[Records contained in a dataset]
* * * * * * *
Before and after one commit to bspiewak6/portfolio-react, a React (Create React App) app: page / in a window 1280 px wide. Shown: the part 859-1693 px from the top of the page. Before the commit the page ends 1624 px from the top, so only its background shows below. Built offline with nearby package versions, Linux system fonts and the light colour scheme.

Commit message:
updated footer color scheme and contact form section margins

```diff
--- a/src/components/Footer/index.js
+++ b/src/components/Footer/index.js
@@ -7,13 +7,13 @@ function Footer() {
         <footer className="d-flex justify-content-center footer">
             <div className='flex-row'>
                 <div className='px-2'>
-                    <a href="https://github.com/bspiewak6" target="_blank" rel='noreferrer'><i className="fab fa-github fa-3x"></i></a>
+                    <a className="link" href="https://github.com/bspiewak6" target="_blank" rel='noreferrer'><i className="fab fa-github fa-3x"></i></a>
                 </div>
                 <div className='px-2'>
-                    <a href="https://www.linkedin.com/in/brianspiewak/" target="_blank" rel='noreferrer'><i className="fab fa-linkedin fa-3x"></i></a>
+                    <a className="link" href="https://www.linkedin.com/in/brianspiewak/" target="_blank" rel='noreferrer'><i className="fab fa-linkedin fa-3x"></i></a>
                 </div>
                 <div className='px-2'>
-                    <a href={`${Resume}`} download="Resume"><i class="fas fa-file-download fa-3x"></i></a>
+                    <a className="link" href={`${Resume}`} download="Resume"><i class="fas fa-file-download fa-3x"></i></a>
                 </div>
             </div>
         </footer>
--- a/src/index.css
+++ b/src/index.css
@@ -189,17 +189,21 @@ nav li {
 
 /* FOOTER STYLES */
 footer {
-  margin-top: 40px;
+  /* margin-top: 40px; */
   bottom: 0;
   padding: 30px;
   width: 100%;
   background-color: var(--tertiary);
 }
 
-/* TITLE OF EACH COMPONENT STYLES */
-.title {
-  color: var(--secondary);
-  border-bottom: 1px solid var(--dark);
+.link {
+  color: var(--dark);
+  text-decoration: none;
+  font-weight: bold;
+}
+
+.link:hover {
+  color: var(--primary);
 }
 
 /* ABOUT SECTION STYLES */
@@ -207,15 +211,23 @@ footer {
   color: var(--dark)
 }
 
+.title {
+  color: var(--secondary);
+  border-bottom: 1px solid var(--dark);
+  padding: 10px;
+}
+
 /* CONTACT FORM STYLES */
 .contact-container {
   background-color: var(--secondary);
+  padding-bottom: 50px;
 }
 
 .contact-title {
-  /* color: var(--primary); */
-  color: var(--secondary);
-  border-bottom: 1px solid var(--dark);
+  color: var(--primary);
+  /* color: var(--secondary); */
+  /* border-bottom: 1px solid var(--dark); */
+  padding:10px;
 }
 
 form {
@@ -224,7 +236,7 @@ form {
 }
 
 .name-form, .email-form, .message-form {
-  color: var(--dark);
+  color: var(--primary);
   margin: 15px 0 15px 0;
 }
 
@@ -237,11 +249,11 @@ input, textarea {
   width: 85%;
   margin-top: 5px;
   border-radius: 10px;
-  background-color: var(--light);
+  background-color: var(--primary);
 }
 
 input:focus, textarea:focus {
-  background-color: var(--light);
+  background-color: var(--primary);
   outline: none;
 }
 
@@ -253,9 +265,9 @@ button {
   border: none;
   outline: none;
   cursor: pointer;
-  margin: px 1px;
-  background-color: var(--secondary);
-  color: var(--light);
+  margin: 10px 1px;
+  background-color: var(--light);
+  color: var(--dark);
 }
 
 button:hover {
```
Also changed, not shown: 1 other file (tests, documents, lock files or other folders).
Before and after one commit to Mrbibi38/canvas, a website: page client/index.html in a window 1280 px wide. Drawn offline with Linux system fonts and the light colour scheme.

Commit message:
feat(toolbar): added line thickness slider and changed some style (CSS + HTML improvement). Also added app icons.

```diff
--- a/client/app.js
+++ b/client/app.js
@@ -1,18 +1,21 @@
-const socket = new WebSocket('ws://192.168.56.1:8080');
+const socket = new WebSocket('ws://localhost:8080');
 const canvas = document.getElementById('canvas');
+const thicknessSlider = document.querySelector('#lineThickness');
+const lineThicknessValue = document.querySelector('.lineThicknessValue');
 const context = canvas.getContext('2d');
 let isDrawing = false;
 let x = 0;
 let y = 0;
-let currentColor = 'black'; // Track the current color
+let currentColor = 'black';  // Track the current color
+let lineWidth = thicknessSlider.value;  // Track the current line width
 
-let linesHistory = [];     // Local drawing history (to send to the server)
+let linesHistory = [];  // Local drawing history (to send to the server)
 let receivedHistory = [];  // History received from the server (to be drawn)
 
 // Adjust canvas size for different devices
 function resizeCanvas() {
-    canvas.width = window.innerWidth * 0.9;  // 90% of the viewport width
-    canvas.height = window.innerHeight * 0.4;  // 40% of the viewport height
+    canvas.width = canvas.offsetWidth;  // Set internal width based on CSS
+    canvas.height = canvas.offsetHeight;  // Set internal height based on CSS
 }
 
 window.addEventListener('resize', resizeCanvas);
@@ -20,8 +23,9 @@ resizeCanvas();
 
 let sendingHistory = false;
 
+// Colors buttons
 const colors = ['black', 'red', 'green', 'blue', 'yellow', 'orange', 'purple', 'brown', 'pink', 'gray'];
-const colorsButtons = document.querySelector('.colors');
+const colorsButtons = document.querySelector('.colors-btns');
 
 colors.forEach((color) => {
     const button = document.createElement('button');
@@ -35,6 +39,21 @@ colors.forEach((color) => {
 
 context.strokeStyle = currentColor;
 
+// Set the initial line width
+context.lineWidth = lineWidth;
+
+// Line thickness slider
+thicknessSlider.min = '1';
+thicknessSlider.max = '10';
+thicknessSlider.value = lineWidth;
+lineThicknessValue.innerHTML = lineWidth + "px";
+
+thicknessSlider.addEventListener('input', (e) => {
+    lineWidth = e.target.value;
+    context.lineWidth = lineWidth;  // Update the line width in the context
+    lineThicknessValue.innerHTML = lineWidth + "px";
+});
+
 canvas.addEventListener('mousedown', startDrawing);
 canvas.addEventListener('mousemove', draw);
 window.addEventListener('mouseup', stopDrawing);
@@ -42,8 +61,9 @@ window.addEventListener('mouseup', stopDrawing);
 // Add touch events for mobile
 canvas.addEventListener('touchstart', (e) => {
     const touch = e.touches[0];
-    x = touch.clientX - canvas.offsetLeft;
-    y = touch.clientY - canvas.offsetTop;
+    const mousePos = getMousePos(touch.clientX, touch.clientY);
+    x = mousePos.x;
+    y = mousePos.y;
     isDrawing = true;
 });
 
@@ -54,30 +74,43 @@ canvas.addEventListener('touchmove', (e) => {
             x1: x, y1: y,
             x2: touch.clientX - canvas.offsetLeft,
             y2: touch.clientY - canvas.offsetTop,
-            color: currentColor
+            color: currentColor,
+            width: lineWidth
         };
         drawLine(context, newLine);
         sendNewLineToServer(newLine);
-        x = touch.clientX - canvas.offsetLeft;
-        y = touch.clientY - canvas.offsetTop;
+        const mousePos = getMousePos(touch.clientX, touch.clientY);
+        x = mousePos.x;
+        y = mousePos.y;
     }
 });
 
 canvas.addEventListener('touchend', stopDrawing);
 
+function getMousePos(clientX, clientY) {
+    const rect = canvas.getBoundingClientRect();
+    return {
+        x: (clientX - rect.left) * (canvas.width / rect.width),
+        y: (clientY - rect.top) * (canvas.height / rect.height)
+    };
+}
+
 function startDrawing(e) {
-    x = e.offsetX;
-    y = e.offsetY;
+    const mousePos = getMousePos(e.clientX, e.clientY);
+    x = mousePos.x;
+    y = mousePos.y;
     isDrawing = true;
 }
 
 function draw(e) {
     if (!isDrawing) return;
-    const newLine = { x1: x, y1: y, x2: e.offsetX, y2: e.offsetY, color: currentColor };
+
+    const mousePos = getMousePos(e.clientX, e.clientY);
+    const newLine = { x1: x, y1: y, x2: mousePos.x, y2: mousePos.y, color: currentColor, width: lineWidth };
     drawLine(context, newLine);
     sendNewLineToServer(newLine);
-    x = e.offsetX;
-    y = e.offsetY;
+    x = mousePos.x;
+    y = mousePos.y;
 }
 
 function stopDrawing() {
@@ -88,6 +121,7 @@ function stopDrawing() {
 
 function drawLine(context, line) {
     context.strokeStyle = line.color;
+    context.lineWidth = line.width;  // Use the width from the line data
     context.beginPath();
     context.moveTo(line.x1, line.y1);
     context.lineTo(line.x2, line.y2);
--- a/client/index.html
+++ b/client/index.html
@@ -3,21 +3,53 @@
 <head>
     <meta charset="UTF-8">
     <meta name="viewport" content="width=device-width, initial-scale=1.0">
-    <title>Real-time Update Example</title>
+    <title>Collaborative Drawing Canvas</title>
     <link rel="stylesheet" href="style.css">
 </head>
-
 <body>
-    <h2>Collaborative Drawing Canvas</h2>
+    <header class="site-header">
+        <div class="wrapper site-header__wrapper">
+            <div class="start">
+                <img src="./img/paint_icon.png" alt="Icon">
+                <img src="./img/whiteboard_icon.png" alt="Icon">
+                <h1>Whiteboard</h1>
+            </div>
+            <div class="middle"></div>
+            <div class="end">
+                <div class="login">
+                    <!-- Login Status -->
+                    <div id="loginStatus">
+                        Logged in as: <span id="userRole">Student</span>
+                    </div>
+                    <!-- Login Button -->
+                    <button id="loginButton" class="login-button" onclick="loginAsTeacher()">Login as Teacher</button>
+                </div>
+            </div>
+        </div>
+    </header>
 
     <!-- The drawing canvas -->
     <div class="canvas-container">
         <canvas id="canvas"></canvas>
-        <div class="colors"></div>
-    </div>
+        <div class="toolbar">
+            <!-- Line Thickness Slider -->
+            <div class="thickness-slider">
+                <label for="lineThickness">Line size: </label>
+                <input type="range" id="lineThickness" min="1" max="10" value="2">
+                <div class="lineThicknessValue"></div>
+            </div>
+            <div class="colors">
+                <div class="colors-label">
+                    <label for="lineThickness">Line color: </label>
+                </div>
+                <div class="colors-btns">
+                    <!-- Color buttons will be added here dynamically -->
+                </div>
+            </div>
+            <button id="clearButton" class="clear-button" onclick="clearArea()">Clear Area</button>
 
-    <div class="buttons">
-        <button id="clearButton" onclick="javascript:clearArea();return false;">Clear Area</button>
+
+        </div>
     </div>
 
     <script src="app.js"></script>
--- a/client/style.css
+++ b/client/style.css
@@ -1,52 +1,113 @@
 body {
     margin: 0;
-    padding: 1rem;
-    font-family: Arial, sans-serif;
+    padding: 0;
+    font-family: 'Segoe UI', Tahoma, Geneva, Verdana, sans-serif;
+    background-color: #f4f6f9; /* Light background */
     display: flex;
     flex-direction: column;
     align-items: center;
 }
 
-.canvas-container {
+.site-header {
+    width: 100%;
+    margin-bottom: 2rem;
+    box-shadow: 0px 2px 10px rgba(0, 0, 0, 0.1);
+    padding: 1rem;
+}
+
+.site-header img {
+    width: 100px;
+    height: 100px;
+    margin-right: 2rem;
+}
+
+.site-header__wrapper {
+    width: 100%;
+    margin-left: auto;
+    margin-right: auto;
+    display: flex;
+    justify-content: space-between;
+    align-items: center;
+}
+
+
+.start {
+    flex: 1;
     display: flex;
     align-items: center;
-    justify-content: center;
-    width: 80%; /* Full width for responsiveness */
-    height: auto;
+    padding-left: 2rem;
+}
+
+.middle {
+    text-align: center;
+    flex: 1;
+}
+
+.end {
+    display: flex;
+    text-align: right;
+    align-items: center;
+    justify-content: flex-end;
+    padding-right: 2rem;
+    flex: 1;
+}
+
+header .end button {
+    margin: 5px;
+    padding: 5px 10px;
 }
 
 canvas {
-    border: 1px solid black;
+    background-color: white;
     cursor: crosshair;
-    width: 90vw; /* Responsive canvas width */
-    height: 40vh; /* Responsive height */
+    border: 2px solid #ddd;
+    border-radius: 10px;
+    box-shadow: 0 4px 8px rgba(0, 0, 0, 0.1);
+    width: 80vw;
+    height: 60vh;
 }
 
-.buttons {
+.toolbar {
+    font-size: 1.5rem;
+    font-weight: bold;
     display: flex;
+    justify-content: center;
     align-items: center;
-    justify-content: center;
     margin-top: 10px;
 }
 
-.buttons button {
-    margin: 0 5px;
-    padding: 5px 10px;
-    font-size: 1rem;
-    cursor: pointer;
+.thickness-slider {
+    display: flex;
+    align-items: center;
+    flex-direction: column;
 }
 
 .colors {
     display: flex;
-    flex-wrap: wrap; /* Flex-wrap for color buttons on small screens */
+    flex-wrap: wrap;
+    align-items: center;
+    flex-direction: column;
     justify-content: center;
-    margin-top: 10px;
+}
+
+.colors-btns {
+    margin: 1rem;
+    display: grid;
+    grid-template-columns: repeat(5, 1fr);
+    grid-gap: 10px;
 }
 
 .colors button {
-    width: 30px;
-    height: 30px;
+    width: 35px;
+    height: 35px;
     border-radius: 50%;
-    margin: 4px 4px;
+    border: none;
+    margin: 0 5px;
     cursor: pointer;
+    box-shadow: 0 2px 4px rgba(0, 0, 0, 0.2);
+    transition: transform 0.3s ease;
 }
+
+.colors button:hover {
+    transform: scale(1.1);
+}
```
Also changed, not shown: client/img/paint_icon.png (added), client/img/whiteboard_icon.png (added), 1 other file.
* * * * * * *
Work required
The lines in the records above that include the word "height" must be copied out.

Response for this exercise
-    canvas.height = window.innerHeight * 0.4;  // 40% of the viewport height
+    canvas.height = canvas.offsetHeight;  // Set internal height based on CSS
+        y: (clientY - rect.top) * (canvas.height / rect.height)
+    height: 100px;
-    height: auto;
-    height: 40vh; /* Responsive height */
+    height: 60vh;
-    height: 30px;
+    height: 35px;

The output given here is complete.